Jumping back to the present day, we see Ava (Augie Duke) and Mike (Acoryé White) moving into the house seen in the opening. Several days later, right after Mike has left, an elderly woman (Sandra Ellis Lafferty) comes knocking. She asks Ava if she should call the police on the dark man that had just left. Ava informs her that was her husband. The woman then gifts Ava with a trinket box as a welcome to the neighborhood. The box has strange carvings, and a necklace is inside. When Ava puts the necklace on, very weird things start occurring.
“…Ava puts the necklace on, very weird things start occurring.”
Trinket Box is one scary picture. There is an instinct at work that holds your nerves in the palm of a clawed hand that keeps clamping down. The cinematography by Shaman Harsha does the devil’s work with clever use of cross-focus that keeps the blurred portions of the screen menacing. The vocabulary used for the frights will be familiar, as the movie utilizes 21st-century horror devices that are almost classic now. The images of eyes rolling back with loud bone-crunching noise is to modern-day what the old spooky house with lightning flashing was last century.
So while a seasoned viewer may spot elements similar to other horror titles, they’re put together in ways that are sometimes more startling than the originals. Some folks crave originality, but if the well-worn tools still draw blood, keep the toolbox. Also, horror fans will rejoice when they see Mike constantly doing sensible things. Anything one would yell out for a character to do on the screen, he does repeatedly. Is the necklace a problem? Let’s take it off.
The script excellently intersperses empathy and dread. Instead of front-loading the character-building and then unleashing the beasties at the end, the scares come early and regularly amongst solid stretches of drama. One usually doesn’t comment on the quality of the acting in horror films because most parts only require screaming, playing dead, or both. Here we have several instances of well-played realism that build sympathy but also show what the leads can do. Duke is a marvel; she ignites every facet she deploys. White also displays his chops with painfully intense moments that seem genuine.

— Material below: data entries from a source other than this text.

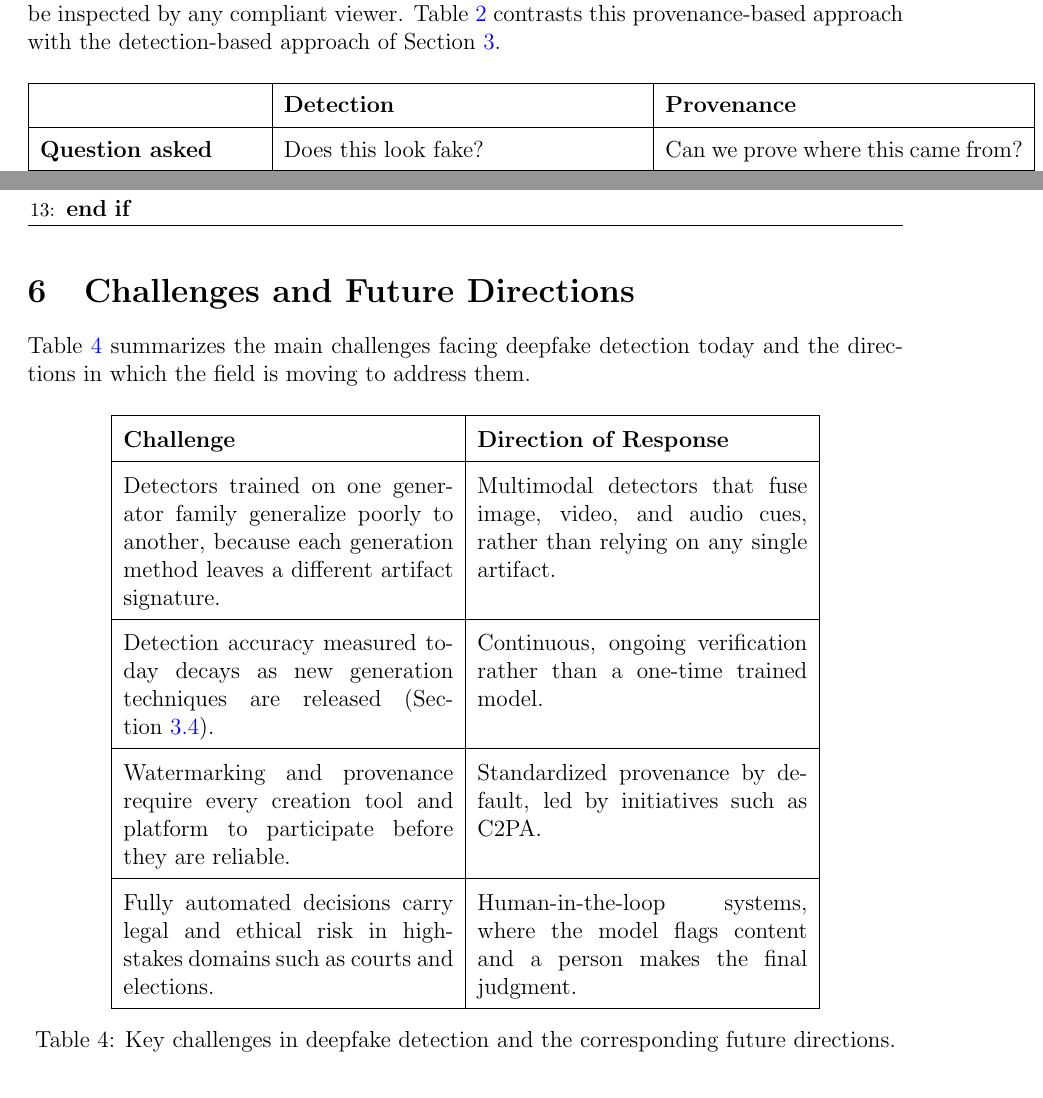
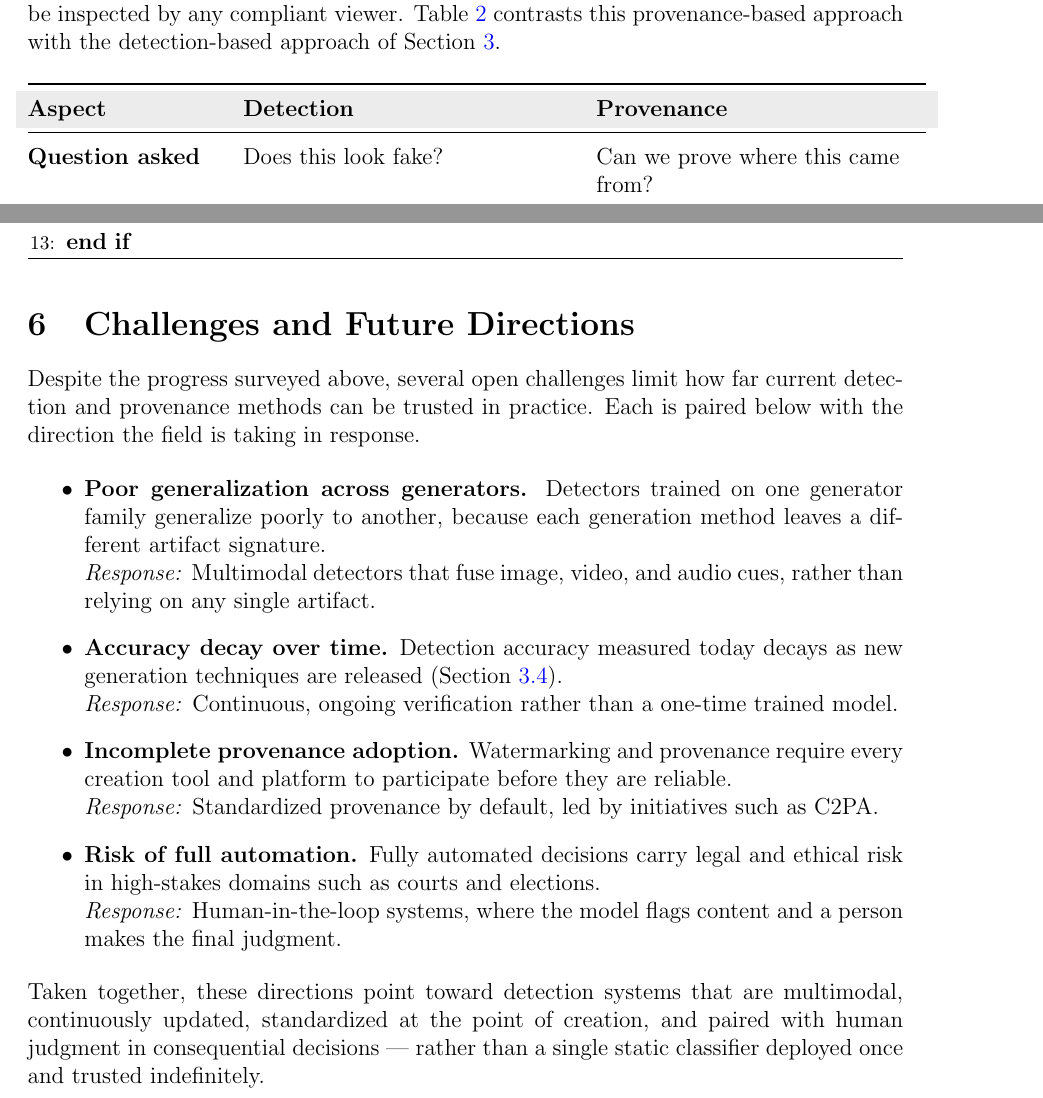
Before and after one commit to Lucius-40/Presentation, a LaTeX document (Deepfake_Detection_Report.tex): two parts of pages 9 and 11 of 12 before the commit and two parts of pages 8 and 10 of 11 after it, joined at a grey line, cut so that both start at the same text. Compiled offline with pdfLaTeX.

Commit message:
Changed the tables

```diff
--- a/Deepfake_Detection_Report.tex
+++ b/Deepfake_Detection_Report.tex
@@ -22,6 +22,9 @@
 \usepackage{algorithm}
 \usepackage{algpseudocode}
 \usepackage{tikz}
+
+\usepackage{array}
+\usepackage[table]{xcolor}
 \usetikzlibrary{shapes.geometric, arrows.meta, positioning, shadows, fit, calc}
 
 \parindent 0px
@@ -298,8 +308,3 @@ Watermarking answers a narrow question: was this specific pattern present? A bro
 
 \begin{table}[H]
     \centering
-    \renewcommand{\arraystretch}{1.5}
-    \begin{tabular}{|p{4cm}|p{6.5cm}|p{6.5cm}|}
-        \hline
-        & \textbf{Detection} & \textbf{Provenance} \\ \hline
-        \textbf{Question asked} & Does this look fake? & Can we prove where this came from? \\ \hline
@@ -308,0 +313,6 @@ Watermarking answers a narrow question: was this specific pattern present? A bro
+        \toprule
+        \rowcolor{gray!15}
+        \textbf{Aspect} & \textbf{Detection} & \textbf{Provenance} \\
+        \midrule
+        \textbf{Question asked} & Does this look fake? & Can we prove where this came from? \\
+        \midrule
@@ -384,22 +406,30 @@ Algorithm~\ref{alg:pipeline} summarizes the operational logic of a layered detec
 \section{Challenges and Future Directions}
 \label{sec:challenges}
 
-Table~\ref{tab:challenges} summarizes the main challenges facing deepfake detection today and the directions in which the field is moving to address them.
+Despite the progress surveyed above, several open challenges limit how far current detection and provenance methods can be trusted in
+practice. Each is paired below with the direction the field is taking in response.
 
-\begin{table}[H]
-    \centering
-    \renewcommand{\arraystretch}{1.6}
-    \begin{tabular}{|p{6cm}|p{6cm}|}
-        \hline
-        \textbf{Challenge} & \textbf{Direction of Response} \\ \hline
-        Detectors trained on one generator family generalize poorly to another, because each generation method leaves a different artifact signature. & Multimodal detectors that fuse image, video, and audio cues, rather than relying on any single artifact. \\ \hline
-        Detection accuracy measured today decays as new generation techniques are released (Section~\ref{subsec:cat-mouse}). & Continuous, ongoing verification rather than a one-time trained model. \\ \hline
-        Watermarking and provenance require every creation tool and platform to participate before they are reliable. & Standardized provenance by default, led by initiatives such as C2PA. \\ \hline
-        Fully automated decisions carry legal and ethical risk in high-stakes domains such as courts and elections. & Human-in-the-loop systems, where the model flags content and a person makes the final judgment. \\ \hline
-    \end{tabular}
-    \caption{Key challenges in deepfake detection and the corresponding future directions.}
-    \label{tab:challenges}
-\end{table}
+\begin{itemize}
+    \item \textbf{Poor generalization across generators.} Detectors trained on one generator family generalize poorly to another,
+    because each generation method leaves a different artifact signature. \\
+    \textit{Response:} Multimodal detectors that fuse image, video, and audio cues, rather than relying on any single artifact.
+
+    \item \textbf{Accuracy decay over time.} Detection accuracy measured today decays as new generation techniques
+    are released (Section~\ref{subsec:cat-mouse}). \\
+    \textit{Response:} Continuous, ongoing verification rather than a one-time trained model.
+
+    \item \textbf{Incomplete provenance adoption.} Watermarking and provenance require every creation tool and
+    platform to participate before they are reliable. \\
+    \textit{Response:} Standardized provenance by default, led by initiatives such as C2PA.
+
+    \item \textbf{Risk of full automation.} Fully automated decisions carry legal and ethical risk in high-stakes
+    domains such as courts and elections. \\
+    \textit{Response:} Human-in-the-loop systems, where the model flags content and a person makes the final judgment.
+\end{itemize}
+
+Taken together, these directions point toward detection systems that are multimodal, continuously updated, standardized at
+the point of creation, and paired with human judgment in consequential decisions — rather than a single static classifier deployed
+once and trusted indefinitely.
 
 % =====================================================
 \section{Conclusion}
```
Also changed, not shown: Deepfake_Detection_Report.pdf (added), Deepfake_Detection_Report.tex (56 more changed lines).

Some clever visual storytelling moments stand out, with images linking together in ways more rewarding than simple exposition.
Mind you, Trinket Box makes sure you get the ending as the story draws it out until everyone in the room is crystal clear as to what’s going on. So there are three finales to get through, just like the final Lord of the Rings chapter. But this is a tiny quibble floating in a bottle of bloody champagne. The movie is an excellent indie nightmare ride through some horrifying territory.
"…an excellent indie nightmare ride..."